>>
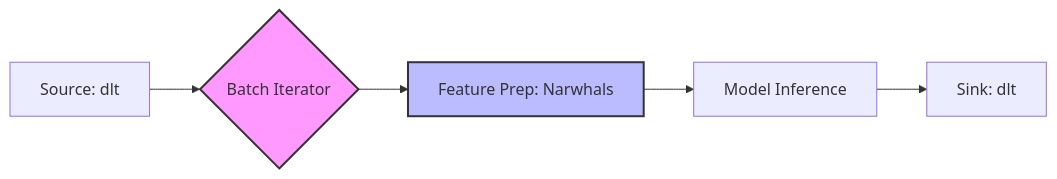
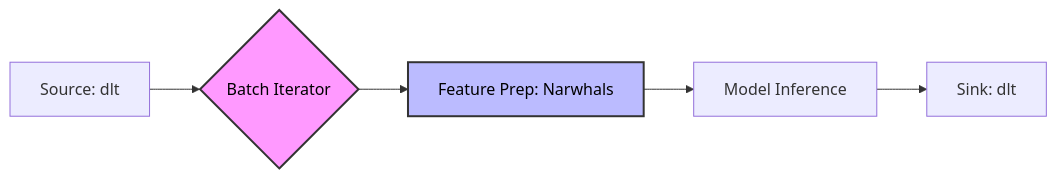
Before and after one commit to godalida/koala-flow: the diagram in README.md, drawn with Mermaid. The commit also changed 1 other file, not shown here.

Commit message:
docs: Add CONTRIBUTING.md with contribution guidelines and update README diagram node text color.

````diff
--- a/README.md
+++ b/README.md
@@ -87,10 +87,10 @@
 ```mermaid
 graph LR
     A[Source: dlt] --> B{Batch Iterator}
     B --> C[Feature Prep: Narwhals]
     C --> D[Model Inference]
     D --> E[Sink: dlt]
     
-    style B fill:#f9f,stroke:#333,stroke-width:2px
-    style C fill:#bbf,stroke:#333,stroke-width:2px
+    style B fill:#f9f,stroke:#333,stroke-width:2px,color:#000
+    style C fill:#bbf,stroke:#333,stroke-width:2px,color:#000
 ```
````
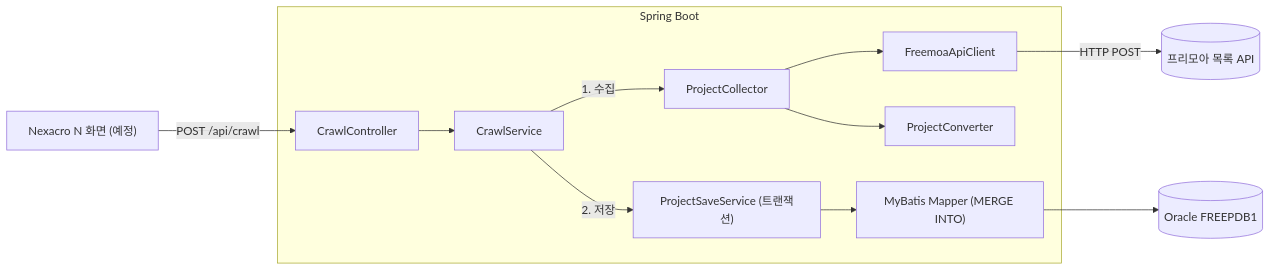
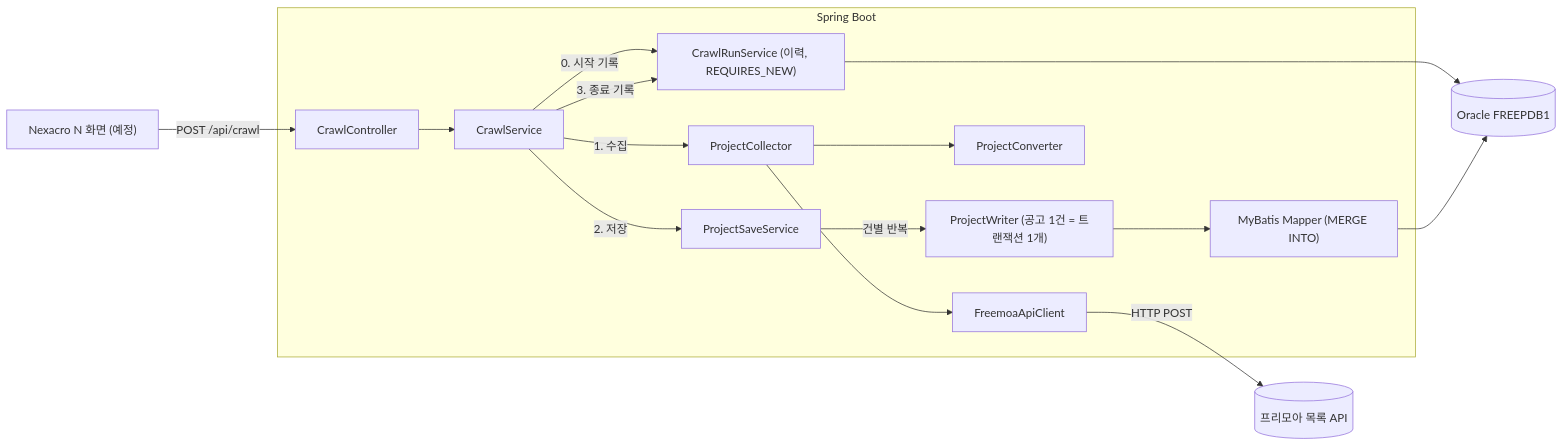
One commit to lhk9311/00.freemoa_crawler changed the first of 2 diagrams in README.md. Above: the diagram before and after it, drawn with Mermaid. The commit also changed other lines of this file and 18 other files, not shown here.

````diff
--- a/README.md
+++ b/README.md
@@ -27,26 +27,32 @@
 ```mermaid
 flowchart LR
     FM[("프리모아 목록 API")]
     NX["Nexacro N 화면 (예정)"]
     DB[("Oracle FREEPDB1")]
 
     subgraph APP["Spring Boot"]
         CTRL["CrawlController"]
         SVC["CrawlService"]
+        RUN["CrawlRunService (이력, REQUIRES_NEW)"]
         COL["ProjectCollector"]
         CLI["FreemoaApiClient"]
         CONV["ProjectConverter"]
-        SAVE["ProjectSaveService (트랜잭션)"]
+        SAVE["ProjectSaveService"]
+        WRITER["ProjectWriter (공고 1건 = 트랜잭션 1개)"]
         MAP["MyBatis Mapper (MERGE INTO)"]
     end
 
     NX -- "POST /api/crawl" --> CTRL
     CTRL --> SVC
+    SVC -- "0. 시작 기록" --> RUN
     SVC -- "1. 수집" --> COL
     COL --> CLI
     CLI -- "HTTP POST" --> FM
     COL --> CONV
     SVC -- "2. 저장" --> SAVE
-    SAVE --> MAP
+    SAVE -- "건별 반복" --> WRITER
+    WRITER --> MAP
+    SVC -- "3. 종료 기록" --> RUN
+    RUN --> DB
     MAP --> DB
 ```
````
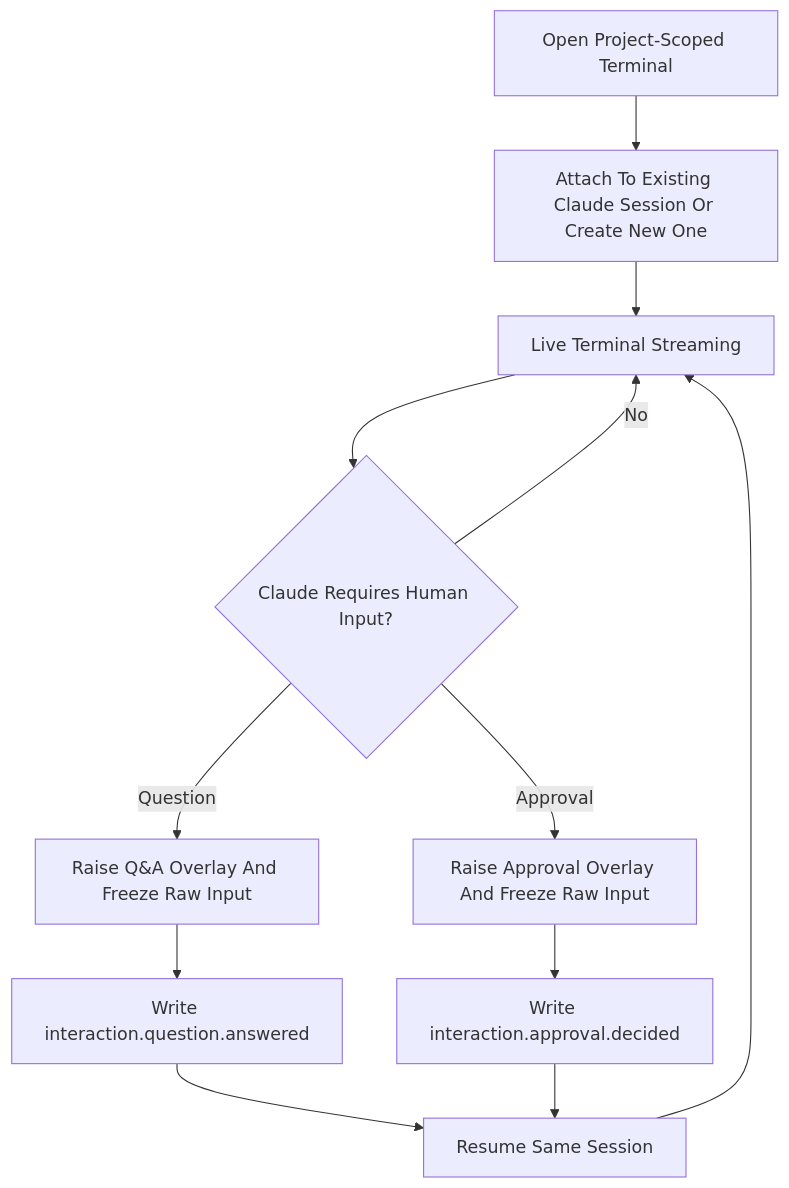
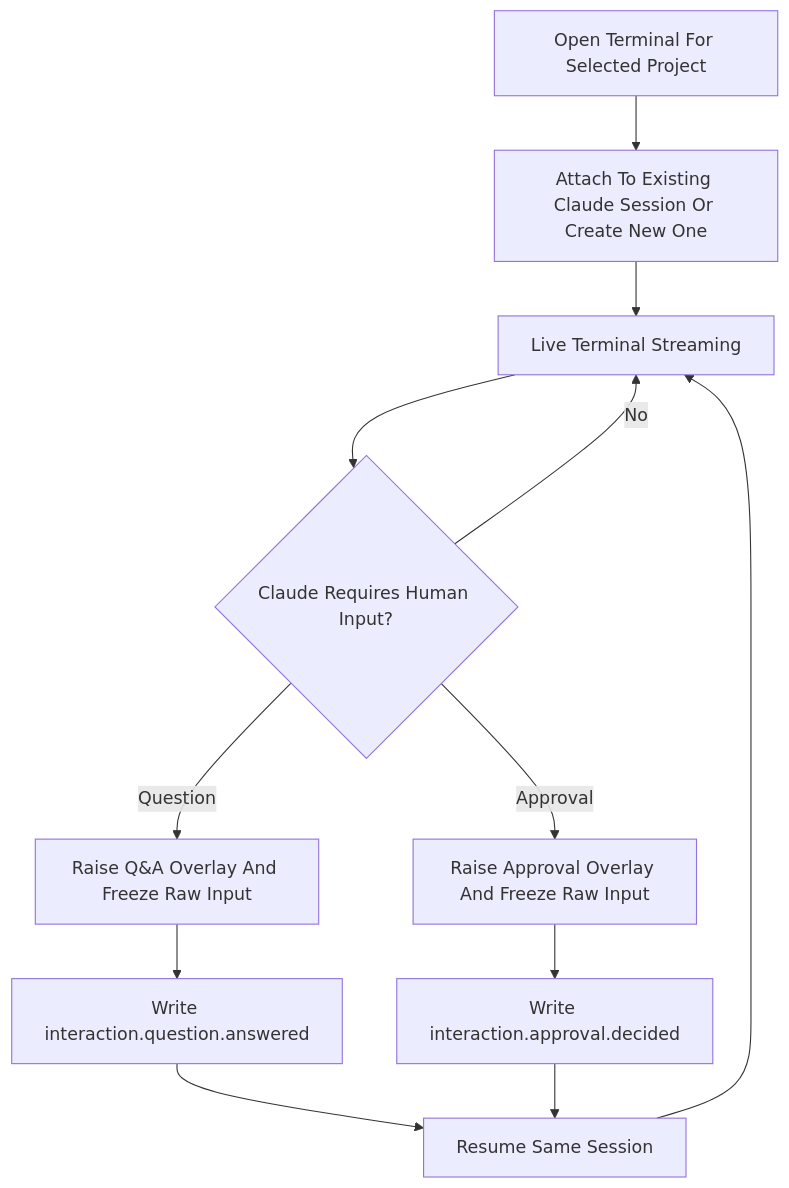
The first of 2 diagrams in docs/prd/PRD-imac-cli-terminal-orchestration.md (ericwanghp/lrac-uiux), drawn with Mermaid before and after one commit. The commit also changed other lines of this file and 29 other files, not shown here.

````diff
--- a/docs/prd/PRD-imac-cli-terminal-orchestration.md
+++ b/docs/prd/PRD-imac-cli-terminal-orchestration.md
@@ -129,14 +129,14 @@
 ```mermaid
 flowchart TD
-  A["Open Project-Scoped Terminal"] --> B["Attach To Existing Claude Session Or Create New One"]
+  A["Open Terminal For Selected Project"] --> B["Attach To Existing Claude Session Or Create New One"]
   B --> C["Live Terminal Streaming"]
   C --> D{"Claude Requires Human Input?"}
   D -->|No| C
   D -->|Question| E["Raise Q&A Overlay And Freeze Raw Input"]
   D -->|Approval| F["Raise Approval Overlay And Freeze Raw Input"]
   E --> G["Write interaction.question.answered"]
   F --> H["Write interaction.approval.decided"]
   G --> I["Resume Same Session"]
   H --> I
   I --> C
 ```
````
<<
Set down the material word for word, and drop every picture from it.

Before and after one commit to godalida/koala-flow: the diagram in README.md, drawn with Mermaid. The commit also changed 1 other file, not shown here.

Commit message:
docs: Add CONTRIBUTING.md with contribution guidelines and update README diagram node text color.

````diff
--- a/README.md
+++ b/README.md
@@ -87,10 +87,10 @@
 ```mermaid
 graph LR
     A[Source: dlt] --> B{Batch Iterator}
     B --> C[Feature Prep: Narwhals]
     C --> D[Model Inference]
     D --> E[Sink: dlt]
     
-    style B fill:#f9f,stroke:#333,stroke-width:2px
-    style C fill:#bbf,stroke:#333,stroke-width:2px
+    style B fill:#f9f,stroke:#333,stroke-width:2px,color:#000
+    style C fill:#bbf,stroke:#333,stroke-width:2px,color:#000
 ```
````
One commit to lhk9311/00.freemoa_crawler changed the first of 2 diagrams in README.md. Above: the diagram before and after it, drawn with Mermaid. The commit also changed other lines of this file and 18 other files, not shown here.

````diff
--- a/README.md
+++ b/README.md
@@ -27,26 +27,32 @@
 ```mermaid
 flowchart LR
     FM[("프리모아 목록 API")]
     NX["Nexacro N 화면 (예정)"]
     DB[("Oracle FREEPDB1")]
 
     subgraph APP["Spring Boot"]
         CTRL["CrawlController"]
         SVC["CrawlService"]
+        RUN["CrawlRunService (이력, REQUIRES_NEW)"]
         COL["ProjectCollector"]
         CLI["FreemoaApiClient"]
         CONV["ProjectConverter"]
-        SAVE["ProjectSaveService (트랜잭션)"]
+        SAVE["ProjectSaveService"]
+        WRITER["ProjectWriter (공고 1건 = 트랜잭션 1개)"]
         MAP["MyBatis Mapper (MERGE INTO)"]
     end
 
     NX -- "POST /api/crawl" --> CTRL
     CTRL --> SVC
+    SVC -- "0. 시작 기록" --> RUN
     SVC -- "1. 수집" --> COL
     COL --> CLI
     CLI -- "HTTP POST" --> FM
     COL --> CONV
     SVC -- "2. 저장" --> SAVE
-    SAVE --> MAP
+    SAVE -- "건별 반복" --> WRITER
+    WRITER --> MAP
+    SVC -- "3. 종료 기록" --> RUN
+    RUN --> DB
     MAP --> DB
 ```
````
The first of 2 diagrams in docs/prd/PRD-imac-cli-terminal-orchestration.md (ericwanghp/lrac-uiux), drawn with Mermaid before and after one commit. The commit also changed other lines of this file and 29 other files, not shown here.

````diff
--- a/docs/prd/PRD-imac-cli-terminal-orchestration.md
+++ b/docs/prd/PRD-imac-cli-terminal-orchestration.md
@@ -129,14 +129,14 @@
 ```mermaid
 flowchart TD
-  A["Open Project-Scoped Terminal"] --> B["Attach To Existing Claude Session Or Create New One"]
+  A["Open Terminal For Selected Project"] --> B["Attach To Existing Claude Session Or Create New One"]
   B --> C["Live Terminal Streaming"]
   C --> D{"Claude Requires Human Input?"}
   D -->|No| C
   D -->|Question| E["Raise Q&A Overlay And Freeze Raw Input"]
   D -->|Approval| F["Raise Approval Overlay And Freeze Raw Input"]
   E --> G["Write interaction.question.answered"]
   F --> H["Write interaction.approval.decided"]
   G --> I["Resume Same Session"]
   H --> I
   I --> C
 ```
````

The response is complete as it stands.